== Raw data ==
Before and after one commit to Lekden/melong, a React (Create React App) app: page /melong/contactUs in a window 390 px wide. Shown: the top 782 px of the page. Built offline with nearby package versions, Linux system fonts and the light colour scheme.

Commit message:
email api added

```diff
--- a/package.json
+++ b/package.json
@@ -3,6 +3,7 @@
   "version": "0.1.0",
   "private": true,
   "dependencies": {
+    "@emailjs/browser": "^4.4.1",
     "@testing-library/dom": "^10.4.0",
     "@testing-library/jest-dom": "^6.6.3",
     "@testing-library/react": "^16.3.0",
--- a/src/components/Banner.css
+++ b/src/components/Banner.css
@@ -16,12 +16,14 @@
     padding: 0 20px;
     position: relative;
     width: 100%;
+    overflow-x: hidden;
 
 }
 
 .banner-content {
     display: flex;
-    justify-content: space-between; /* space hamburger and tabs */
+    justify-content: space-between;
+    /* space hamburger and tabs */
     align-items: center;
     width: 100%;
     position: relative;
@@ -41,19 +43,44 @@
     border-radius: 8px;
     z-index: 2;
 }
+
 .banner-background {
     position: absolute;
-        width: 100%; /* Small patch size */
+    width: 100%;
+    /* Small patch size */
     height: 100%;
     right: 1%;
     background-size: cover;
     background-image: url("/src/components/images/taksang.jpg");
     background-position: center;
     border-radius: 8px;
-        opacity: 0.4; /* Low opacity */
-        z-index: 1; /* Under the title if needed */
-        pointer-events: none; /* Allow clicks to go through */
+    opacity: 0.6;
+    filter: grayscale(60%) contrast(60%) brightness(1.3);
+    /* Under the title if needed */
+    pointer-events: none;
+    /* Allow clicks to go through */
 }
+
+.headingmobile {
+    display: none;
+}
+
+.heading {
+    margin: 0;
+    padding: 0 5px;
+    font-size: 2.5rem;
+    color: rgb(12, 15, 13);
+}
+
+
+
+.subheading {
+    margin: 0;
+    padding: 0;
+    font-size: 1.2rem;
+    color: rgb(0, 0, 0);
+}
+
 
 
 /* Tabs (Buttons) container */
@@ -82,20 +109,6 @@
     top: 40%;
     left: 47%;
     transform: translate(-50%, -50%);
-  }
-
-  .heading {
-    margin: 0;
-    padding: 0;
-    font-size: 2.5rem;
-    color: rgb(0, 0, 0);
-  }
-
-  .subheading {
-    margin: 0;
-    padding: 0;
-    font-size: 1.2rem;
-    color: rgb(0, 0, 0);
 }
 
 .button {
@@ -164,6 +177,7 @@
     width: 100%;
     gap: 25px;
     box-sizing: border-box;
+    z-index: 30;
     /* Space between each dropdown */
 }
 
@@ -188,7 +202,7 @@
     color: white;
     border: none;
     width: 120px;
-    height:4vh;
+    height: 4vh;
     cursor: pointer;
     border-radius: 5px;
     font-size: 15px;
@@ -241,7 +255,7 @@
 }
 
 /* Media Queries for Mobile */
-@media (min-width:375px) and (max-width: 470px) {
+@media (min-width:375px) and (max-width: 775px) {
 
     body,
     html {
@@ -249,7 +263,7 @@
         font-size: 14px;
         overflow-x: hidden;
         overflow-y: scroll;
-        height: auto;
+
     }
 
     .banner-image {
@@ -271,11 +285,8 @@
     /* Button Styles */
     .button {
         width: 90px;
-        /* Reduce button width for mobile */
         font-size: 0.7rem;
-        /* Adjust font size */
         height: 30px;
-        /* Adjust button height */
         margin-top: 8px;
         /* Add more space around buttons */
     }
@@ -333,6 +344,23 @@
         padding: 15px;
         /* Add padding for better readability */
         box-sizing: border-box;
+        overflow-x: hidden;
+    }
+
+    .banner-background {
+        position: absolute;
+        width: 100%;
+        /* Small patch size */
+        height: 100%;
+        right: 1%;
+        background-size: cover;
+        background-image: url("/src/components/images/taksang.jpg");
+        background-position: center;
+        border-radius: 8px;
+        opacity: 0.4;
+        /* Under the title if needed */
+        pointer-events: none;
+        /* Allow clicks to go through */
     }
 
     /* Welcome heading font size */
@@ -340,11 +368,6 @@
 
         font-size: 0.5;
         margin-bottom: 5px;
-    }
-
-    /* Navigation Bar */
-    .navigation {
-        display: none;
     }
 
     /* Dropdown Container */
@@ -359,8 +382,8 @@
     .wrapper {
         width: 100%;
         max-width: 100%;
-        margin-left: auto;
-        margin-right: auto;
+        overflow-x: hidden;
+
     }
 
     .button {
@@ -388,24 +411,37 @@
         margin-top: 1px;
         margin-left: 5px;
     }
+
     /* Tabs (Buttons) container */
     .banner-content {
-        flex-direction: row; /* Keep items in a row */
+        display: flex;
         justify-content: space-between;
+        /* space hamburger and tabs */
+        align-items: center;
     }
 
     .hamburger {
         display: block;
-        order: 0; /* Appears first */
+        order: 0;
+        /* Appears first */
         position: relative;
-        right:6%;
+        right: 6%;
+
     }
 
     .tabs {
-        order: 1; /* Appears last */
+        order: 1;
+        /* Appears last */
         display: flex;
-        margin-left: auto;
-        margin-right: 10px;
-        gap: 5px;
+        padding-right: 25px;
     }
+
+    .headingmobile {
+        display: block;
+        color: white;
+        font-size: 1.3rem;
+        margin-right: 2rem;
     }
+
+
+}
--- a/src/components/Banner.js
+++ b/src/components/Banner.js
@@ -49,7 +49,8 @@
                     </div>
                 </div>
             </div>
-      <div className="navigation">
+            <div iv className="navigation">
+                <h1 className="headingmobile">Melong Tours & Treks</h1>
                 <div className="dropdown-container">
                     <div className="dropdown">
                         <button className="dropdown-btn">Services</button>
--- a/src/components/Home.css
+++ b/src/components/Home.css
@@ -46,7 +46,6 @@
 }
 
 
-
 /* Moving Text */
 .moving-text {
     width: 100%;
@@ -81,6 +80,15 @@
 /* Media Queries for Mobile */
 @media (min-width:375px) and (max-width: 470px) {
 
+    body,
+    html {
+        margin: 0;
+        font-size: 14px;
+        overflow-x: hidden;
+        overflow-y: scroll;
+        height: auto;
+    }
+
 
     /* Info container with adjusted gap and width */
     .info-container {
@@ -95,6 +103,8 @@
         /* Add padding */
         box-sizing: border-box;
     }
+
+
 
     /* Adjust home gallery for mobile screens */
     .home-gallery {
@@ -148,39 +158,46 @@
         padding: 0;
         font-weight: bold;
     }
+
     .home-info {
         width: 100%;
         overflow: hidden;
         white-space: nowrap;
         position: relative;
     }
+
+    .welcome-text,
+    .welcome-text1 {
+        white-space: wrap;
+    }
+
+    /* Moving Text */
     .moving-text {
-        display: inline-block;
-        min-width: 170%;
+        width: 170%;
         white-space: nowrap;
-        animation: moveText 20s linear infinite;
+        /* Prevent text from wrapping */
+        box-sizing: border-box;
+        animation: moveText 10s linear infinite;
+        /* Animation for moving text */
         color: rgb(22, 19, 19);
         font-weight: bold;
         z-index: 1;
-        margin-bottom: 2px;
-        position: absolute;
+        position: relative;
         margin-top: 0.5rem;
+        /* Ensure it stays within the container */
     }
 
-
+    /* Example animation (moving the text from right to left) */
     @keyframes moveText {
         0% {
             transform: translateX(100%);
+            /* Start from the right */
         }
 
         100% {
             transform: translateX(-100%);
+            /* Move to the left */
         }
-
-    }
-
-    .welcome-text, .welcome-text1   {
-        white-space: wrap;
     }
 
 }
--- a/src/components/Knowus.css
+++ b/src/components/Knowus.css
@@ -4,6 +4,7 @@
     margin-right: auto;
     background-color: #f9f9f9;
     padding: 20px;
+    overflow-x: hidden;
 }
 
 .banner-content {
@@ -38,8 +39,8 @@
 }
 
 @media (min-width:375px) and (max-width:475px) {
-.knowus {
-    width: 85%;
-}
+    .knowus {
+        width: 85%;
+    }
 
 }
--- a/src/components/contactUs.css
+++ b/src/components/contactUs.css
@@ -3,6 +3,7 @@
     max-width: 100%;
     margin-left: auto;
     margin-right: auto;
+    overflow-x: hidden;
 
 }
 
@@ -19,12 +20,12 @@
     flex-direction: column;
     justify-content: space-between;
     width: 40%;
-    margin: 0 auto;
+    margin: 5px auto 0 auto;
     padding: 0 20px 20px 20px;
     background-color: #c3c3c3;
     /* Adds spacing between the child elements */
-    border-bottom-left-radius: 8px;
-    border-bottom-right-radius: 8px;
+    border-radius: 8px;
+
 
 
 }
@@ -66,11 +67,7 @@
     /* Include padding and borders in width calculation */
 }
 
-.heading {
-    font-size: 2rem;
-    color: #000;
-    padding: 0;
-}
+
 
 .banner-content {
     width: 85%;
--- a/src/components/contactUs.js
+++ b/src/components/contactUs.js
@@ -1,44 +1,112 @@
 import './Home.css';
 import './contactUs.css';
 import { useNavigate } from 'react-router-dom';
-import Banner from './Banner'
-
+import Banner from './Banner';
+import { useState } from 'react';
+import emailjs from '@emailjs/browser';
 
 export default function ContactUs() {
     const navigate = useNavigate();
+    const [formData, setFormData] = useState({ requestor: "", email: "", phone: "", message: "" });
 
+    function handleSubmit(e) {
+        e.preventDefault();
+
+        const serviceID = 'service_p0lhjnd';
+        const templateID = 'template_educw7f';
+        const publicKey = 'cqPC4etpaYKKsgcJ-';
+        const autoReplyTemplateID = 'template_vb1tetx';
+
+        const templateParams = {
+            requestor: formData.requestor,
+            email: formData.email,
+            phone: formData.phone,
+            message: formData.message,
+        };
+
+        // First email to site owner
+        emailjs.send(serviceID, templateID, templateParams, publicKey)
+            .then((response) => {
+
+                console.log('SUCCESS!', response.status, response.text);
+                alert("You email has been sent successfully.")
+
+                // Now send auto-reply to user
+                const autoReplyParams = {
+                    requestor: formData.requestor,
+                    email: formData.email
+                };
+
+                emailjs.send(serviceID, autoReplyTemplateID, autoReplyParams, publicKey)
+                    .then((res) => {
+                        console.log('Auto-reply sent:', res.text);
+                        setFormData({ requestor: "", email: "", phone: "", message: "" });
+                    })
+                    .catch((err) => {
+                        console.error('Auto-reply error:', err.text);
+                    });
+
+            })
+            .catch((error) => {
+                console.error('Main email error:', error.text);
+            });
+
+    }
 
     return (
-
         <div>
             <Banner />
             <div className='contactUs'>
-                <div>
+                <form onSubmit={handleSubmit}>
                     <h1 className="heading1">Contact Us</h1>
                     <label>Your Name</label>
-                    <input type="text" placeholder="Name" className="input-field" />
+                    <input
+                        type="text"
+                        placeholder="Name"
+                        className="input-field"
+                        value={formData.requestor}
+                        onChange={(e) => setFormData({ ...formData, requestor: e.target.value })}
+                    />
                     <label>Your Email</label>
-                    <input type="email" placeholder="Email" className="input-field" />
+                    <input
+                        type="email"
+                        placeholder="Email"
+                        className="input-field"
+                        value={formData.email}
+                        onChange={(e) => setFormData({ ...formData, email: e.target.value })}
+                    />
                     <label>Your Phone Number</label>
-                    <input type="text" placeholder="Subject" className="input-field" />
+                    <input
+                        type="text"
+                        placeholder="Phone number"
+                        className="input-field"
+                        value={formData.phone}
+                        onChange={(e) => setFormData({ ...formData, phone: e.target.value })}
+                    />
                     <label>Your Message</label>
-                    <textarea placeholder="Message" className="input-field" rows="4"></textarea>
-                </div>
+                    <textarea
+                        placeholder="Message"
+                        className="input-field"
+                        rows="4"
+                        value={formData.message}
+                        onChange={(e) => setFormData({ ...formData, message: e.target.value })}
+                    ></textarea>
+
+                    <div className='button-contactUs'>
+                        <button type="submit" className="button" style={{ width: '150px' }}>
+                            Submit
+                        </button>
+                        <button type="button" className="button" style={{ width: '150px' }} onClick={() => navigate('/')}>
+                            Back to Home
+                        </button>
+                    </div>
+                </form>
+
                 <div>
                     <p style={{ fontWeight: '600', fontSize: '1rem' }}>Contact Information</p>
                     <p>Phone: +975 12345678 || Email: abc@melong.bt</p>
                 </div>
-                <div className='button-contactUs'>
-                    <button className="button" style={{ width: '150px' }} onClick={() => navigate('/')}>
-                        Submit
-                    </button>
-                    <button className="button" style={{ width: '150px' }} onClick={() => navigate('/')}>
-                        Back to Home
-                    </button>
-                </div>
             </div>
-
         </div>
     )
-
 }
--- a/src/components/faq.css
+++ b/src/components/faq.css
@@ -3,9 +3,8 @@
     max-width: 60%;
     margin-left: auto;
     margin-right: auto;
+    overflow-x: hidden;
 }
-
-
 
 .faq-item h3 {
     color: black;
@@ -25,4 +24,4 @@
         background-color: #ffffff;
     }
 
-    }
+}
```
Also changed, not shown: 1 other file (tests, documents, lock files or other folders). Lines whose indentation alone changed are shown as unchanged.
===
* [Requirement]:
Scan the entries above for the string "left", and copy every line where it turns up.

* [Output below]:
     left: 47%;
-        margin-left: auto;
         margin-left: 5px;
-        margin-left: auto;
+    /* Example animation (moving the text from right to left) */
+            /* Move to the left */
     margin-left: auto;
-    border-bottom-left-radius: 8px;
     margin-left: auto;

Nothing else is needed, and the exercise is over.